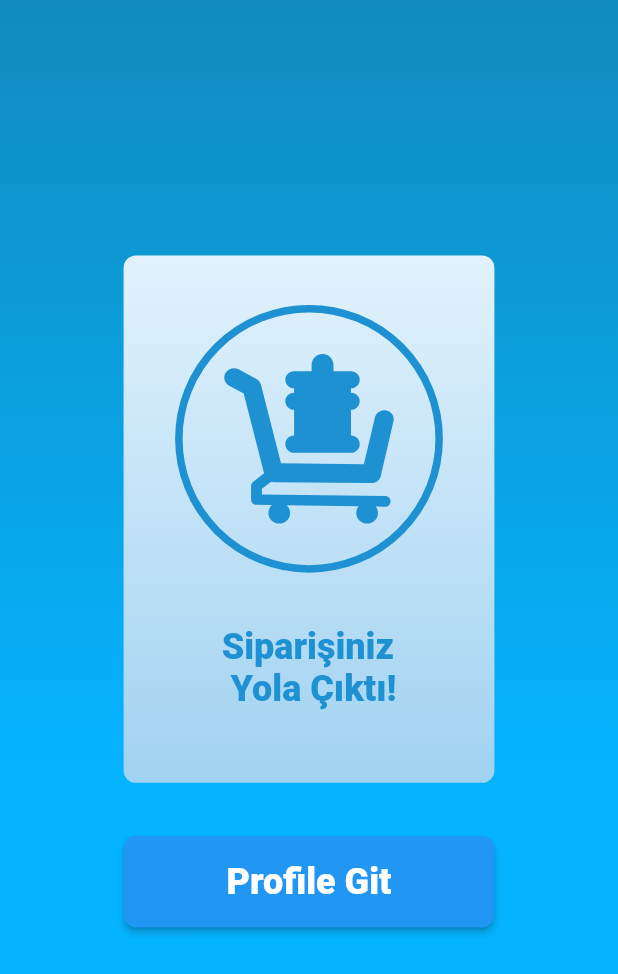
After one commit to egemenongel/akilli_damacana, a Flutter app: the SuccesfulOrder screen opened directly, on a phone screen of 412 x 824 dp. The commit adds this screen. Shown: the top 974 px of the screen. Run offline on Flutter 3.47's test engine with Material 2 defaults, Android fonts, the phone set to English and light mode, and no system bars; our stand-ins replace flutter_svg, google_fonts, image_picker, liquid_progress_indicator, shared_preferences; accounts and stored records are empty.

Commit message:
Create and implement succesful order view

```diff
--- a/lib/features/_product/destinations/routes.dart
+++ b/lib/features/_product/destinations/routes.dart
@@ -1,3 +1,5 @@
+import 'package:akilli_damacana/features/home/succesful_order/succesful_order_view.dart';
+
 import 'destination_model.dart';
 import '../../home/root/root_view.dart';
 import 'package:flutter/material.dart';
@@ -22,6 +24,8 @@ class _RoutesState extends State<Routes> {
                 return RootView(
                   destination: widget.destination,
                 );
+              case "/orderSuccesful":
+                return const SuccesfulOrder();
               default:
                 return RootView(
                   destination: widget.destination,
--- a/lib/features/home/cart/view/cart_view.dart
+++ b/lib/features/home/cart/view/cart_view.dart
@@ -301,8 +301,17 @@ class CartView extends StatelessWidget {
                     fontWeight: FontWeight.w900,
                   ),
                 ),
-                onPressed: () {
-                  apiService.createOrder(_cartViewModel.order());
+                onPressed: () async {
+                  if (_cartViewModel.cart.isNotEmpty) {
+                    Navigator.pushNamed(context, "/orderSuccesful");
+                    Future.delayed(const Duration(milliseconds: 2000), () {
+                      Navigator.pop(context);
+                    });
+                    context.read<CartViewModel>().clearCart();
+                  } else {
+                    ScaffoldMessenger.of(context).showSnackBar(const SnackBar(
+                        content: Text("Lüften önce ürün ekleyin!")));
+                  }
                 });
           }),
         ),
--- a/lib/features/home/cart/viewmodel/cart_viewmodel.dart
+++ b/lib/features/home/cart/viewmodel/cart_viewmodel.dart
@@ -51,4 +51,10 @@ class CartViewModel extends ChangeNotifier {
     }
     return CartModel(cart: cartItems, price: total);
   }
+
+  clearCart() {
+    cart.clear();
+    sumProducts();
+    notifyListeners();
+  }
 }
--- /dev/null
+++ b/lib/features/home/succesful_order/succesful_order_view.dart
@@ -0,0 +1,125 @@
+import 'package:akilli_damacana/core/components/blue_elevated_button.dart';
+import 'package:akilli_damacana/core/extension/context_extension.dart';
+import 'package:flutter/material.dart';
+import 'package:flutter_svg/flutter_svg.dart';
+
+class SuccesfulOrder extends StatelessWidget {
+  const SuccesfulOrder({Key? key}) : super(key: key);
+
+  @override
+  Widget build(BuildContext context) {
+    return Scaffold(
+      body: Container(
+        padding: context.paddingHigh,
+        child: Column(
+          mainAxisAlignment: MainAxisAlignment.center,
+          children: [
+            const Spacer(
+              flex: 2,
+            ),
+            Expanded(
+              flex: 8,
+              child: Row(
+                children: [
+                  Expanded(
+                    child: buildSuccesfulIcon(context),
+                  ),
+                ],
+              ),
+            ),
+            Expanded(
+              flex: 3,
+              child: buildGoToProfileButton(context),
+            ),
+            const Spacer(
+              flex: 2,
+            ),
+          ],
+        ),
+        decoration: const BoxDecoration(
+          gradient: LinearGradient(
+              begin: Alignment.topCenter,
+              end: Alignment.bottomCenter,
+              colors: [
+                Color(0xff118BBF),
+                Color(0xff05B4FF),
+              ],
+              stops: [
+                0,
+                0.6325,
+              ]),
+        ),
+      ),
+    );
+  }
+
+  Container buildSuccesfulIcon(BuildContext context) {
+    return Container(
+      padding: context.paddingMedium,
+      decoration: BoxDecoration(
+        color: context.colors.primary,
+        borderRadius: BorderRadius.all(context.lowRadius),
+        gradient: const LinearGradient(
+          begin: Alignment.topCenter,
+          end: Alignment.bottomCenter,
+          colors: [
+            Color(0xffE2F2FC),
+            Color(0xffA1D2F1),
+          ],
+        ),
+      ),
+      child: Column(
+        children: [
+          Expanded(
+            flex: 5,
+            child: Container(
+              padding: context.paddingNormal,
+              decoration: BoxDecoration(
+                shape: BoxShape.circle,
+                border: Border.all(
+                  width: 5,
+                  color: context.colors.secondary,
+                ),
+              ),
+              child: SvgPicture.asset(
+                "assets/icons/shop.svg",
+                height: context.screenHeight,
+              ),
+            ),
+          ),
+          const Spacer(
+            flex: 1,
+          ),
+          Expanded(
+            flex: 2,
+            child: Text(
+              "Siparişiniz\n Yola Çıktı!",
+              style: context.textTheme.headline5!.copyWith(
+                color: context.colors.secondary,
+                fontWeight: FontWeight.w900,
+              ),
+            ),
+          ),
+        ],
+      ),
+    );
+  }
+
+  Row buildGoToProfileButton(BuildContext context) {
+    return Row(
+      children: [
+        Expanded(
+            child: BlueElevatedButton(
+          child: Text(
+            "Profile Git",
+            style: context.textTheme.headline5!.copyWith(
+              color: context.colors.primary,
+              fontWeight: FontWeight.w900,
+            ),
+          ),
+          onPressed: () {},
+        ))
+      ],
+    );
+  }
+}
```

=====

» **Problem requirements**
Everything in the listing must be copied exactly except the pictures.

» **The completed task**
After one commit to egemenongel/akilli_damacana, a Flutter app: the SuccesfulOrder screen opened directly, on a phone screen of 412 x 824 dp. The commit adds this screen. Shown: the top 974 px of the screen. Run offline on Flutter 3.47's test engine with Material 2 defaults, Android fonts, the phone set to English and light mode, and no system bars; our stand-ins replace flutter_svg, google_fonts, image_picker, liquid_progress_indicator, shared_preferences; accounts and stored records are empty.

Commit message:
Create and implement succesful order view

```diff
--- a/lib/features/_product/destinations/routes.dart
+++ b/lib/features/_product/destinations/routes.dart
@@ -1,3 +1,5 @@
+import 'package:akilli_damacana/features/home/succesful_order/succesful_order_view.dart';
+
 import 'destination_model.dart';
 import '../../home/root/root_view.dart';
 import 'package:flutter/material.dart';
@@ -22,6 +24,8 @@ class _RoutesState extends State<Routes> {
                 return RootView(
                   destination: widget.destination,
                 );
+              case "/orderSuccesful":
+                return const SuccesfulOrder();
               default:
                 return RootView(
                   destination: widget.destination,
--- a/lib/features/home/cart/view/cart_view.dart
+++ b/lib/features/home/cart/view/cart_view.dart
@@ -301,8 +301,17 @@ class CartView extends StatelessWidget {
                     fontWeight: FontWeight.w900,
                   ),
                 ),
-                onPressed: () {
-                  apiService.createOrder(_cartViewModel.order());
+                onPressed: () async {
+                  if (_cartViewModel.cart.isNotEmpty) {
+                    Navigator.pushNamed(context, "/orderSuccesful");
+                    Future.delayed(const Duration(milliseconds: 2000), () {
+                      Navigator.pop(context);
+                    });
+                    context.read<CartViewModel>().clearCart();
+                  } else {
+                    ScaffoldMessenger.of(context).showSnackBar(const SnackBar(
+                        content: Text("Lüften önce ürün ekleyin!")));
+                  }
                 });
           }),
         ),
--- a/lib/features/home/cart/viewmodel/cart_viewmodel.dart
+++ b/lib/features/home/cart/viewmodel/cart_viewmodel.dart
@@ -51,4 +51,10 @@ class CartViewModel extends ChangeNotifier {
     }
     return CartModel(cart: cartItems, price: total);
   }
+
+  clearCart() {
+    cart.clear();
+    sumProducts();
+    notifyListeners();
+  }
 }
--- /dev/null
+++ b/lib/features/home/succesful_order/succesful_order_view.dart
@@ -0,0 +1,125 @@
+import 'package:akilli_damacana/core/components/blue_elevated_button.dart';
+import 'package:akilli_damacana/core/extension/context_extension.dart';
+import 'package:flutter/material.dart';
+import 'package:flutter_svg/flutter_svg.dart';
+
+class SuccesfulOrder extends StatelessWidget {
+  const SuccesfulOrder({Key? key}) : super(key: key);
+
+  @override
+  Widget build(BuildContext context) {
+    return Scaffold(
+      body: Container(
+        padding: context.paddingHigh,
+        child: Column(
+          mainAxisAlignment: MainAxisAlignment.center,
+          children: [
+            const Spacer(
+              flex: 2,
+            ),
+            Expanded(
+              flex: 8,
+              child: Row(
+                children: [
+                  Expanded(
+                    child: buildSuccesfulIcon(context),
+                  ),
+                ],
+              ),
+            ),
+            Expanded(
+              flex: 3,
+              child: buildGoToProfileButton(context),
+            ),
+            const Spacer(
+              flex: 2,
+            ),
+          ],
+        ),
+        decoration: const BoxDecoration(
+          gradient: LinearGradient(
+              begin: Alignment.topCenter,
+              end: Alignment.bottomCenter,
+              colors: [
+                Color(0xff118BBF),
+                Color(0xff05B4FF),
+              ],
+              stops: [
+                0,
+                0.6325,
+              ]),
+        ),
+      ),
+    );
+  }
+
+  Container buildSuccesfulIcon(BuildContext context) {
+    return Container(
+      padding: context.paddingMedium,
+      decoration: BoxDecoration(
+        color: context.colors.primary,
+        borderRadius: BorderRadius.all(context.lowRadius),
+        gradient: const LinearGradient(
+          begin: Alignment.topCenter,
+          end: Alignment.bottomCenter,
+          colors: [
+            Color(0xffE2F2FC),
+            Color(0xffA1D2F1),
+          ],
+        ),
+      ),
+      child: Column(
+        children: [
+          Expanded(
+            flex: 5,
+            child: Container(
+              padding: context.paddingNormal,
+              decoration: BoxDecoration(
+                shape: BoxShape.circle,
+                border: Border.all(
+                  width: 5,
+                  color: context.colors.secondary,
+                ),
+              ),
+              child: SvgPicture.asset(
+                "assets/icons/shop.svg",
+                height: context.screenHeight,
+              ),
+            ),
+          ),
+          const Spacer(
+            flex: 1,
+          ),
+          Expanded(
+            flex: 2,
+            child: Text(
+              "Siparişiniz\n Yola Çıktı!",
+              style: context.textTheme.headline5!.copyWith(
+                color: context.colors.secondary,
+                fontWeight: FontWeight.w900,
+              ),
+            ),
+          ),
+        ],
+      ),
+    );
+  }
+
+  Row buildGoToProfileButton(BuildContext context) {
+    return Row(
+      children: [
+        Expanded(
+            child: BlueElevatedButton(
+          child: Text(
+            "Profile Git",
+            style: context.textTheme.headline5!.copyWith(
+              color: context.colors.primary,
+              fontWeight: FontWeight.w900,
+            ),
+          ),
+          onPressed: () {},
+        ))
+      ],
+    );
+  }
+}
```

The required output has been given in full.